## Exercise requirements
Each line of the records that holds "background" should be shown in full.

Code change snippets
--------------------------------
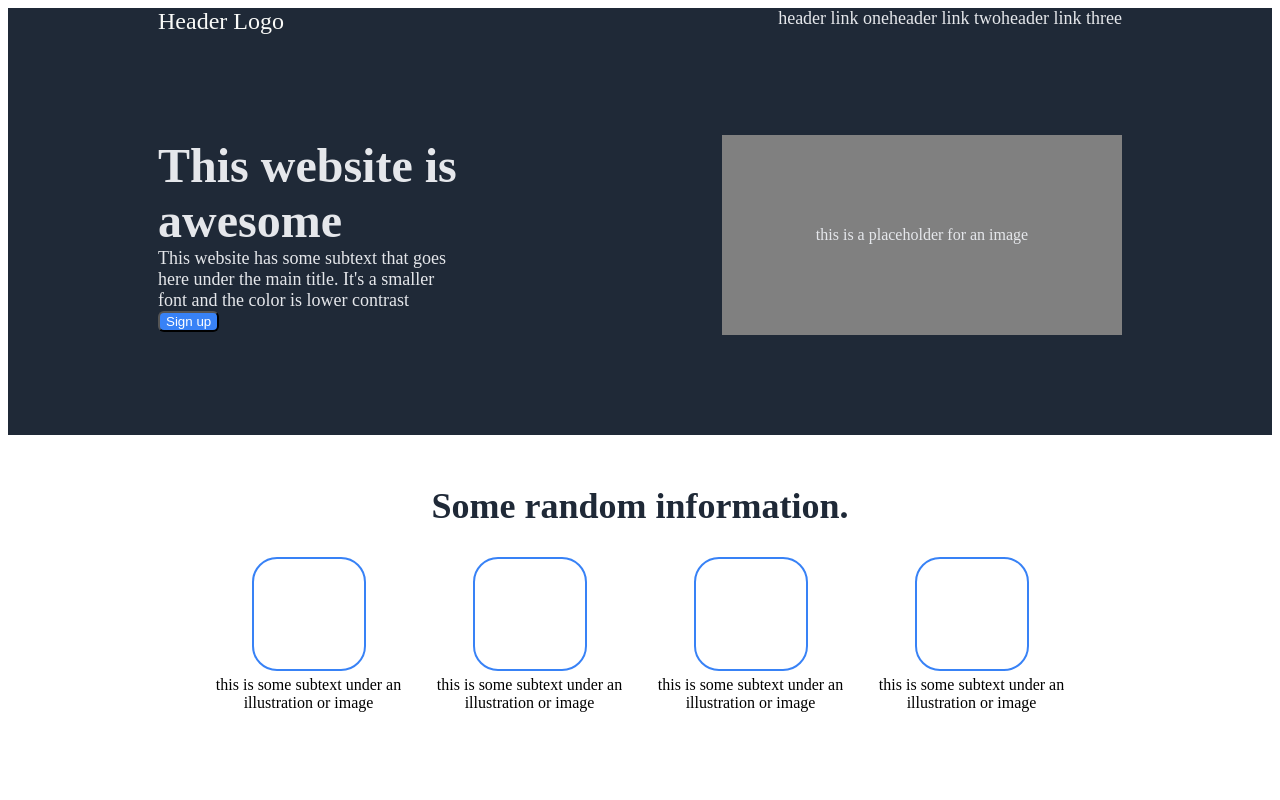
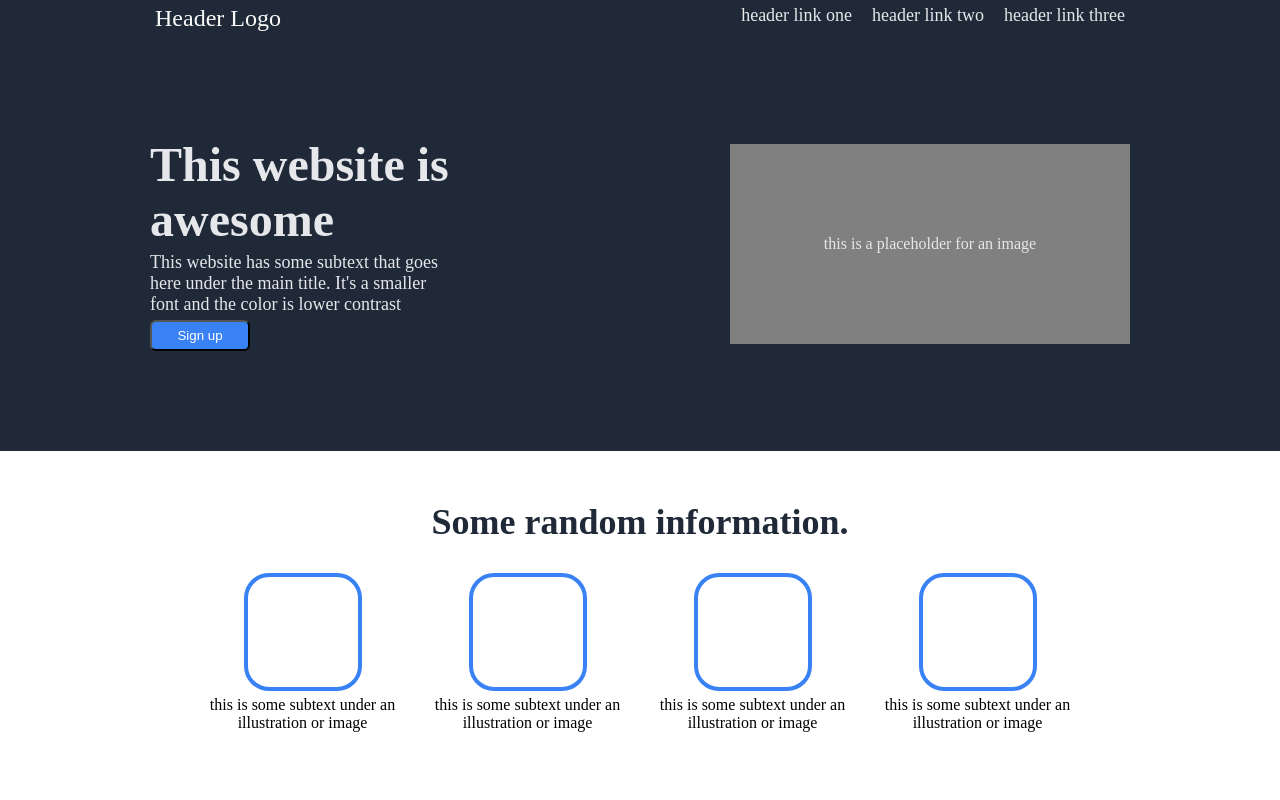
Before and after one commit to DontEatMyPopcorn/landing-page-project, a plain HTML site: page index.html in a window 1280 px wide. Shown: the top 800 px of the page. Drawn offline with Linux system fonts and the light colour scheme.

Commit message:
Updated landing page project CSS.
Cleaned up some css includig: fixed footer and header alignment, fixed sign up button; increased illustration border thickness.

```diff
--- a/style.css
+++ b/style.css
@@ -1,5 +1,5 @@
 body {
-
+    margin: 0px;
 }
 
 .header {
@@ -12,11 +12,14 @@ body {
 .logo {
     font-size: 24px;
     color: #F9FAF8;
+    padding: 5px;
 }
 .header-links {
     display: flex;
     font-size: 18px;
     color: #E5E7EB;
+    padding: 5px;
+    gap: 20px;
 }
 
 .body {
@@ -33,6 +36,10 @@ body {
 }
 .body1a {
     width: 300px;
+    display: flex;
+    flex-direction: column;
+    gap: 5px;
+    justify-content: flex-start;
 }
 .title {
     /* <to do> font? */
@@ -57,8 +64,14 @@ body {
 button {
     background-color: #3882F6;
     color: white;
+    padding: 6px 10px;
     border-radius: 6px;
 }
+.body1a button {
+    width: 100px;
+    flex: 0;
+}
+
 .body2 {
     display: flex;
     flex-direction: column;
@@ -82,7 +95,7 @@ button {
     height: 100px;
     width: 100px;
     border-radius: 25px;
-    border: 2px solid #3882F6;
+    border: 4px solid #3882F6;
 }
 .pair {
     display:flex;
@@ -149,4 +162,7 @@ button {
 
 .footer {
     background-color: #1F2937;
+    color: #E5E7EB;
+    text-align: center;
+    padding: 30px;
 }
```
--------------------------------
## Response below
     background-color: #3882F6;
     background-color: #1F2937;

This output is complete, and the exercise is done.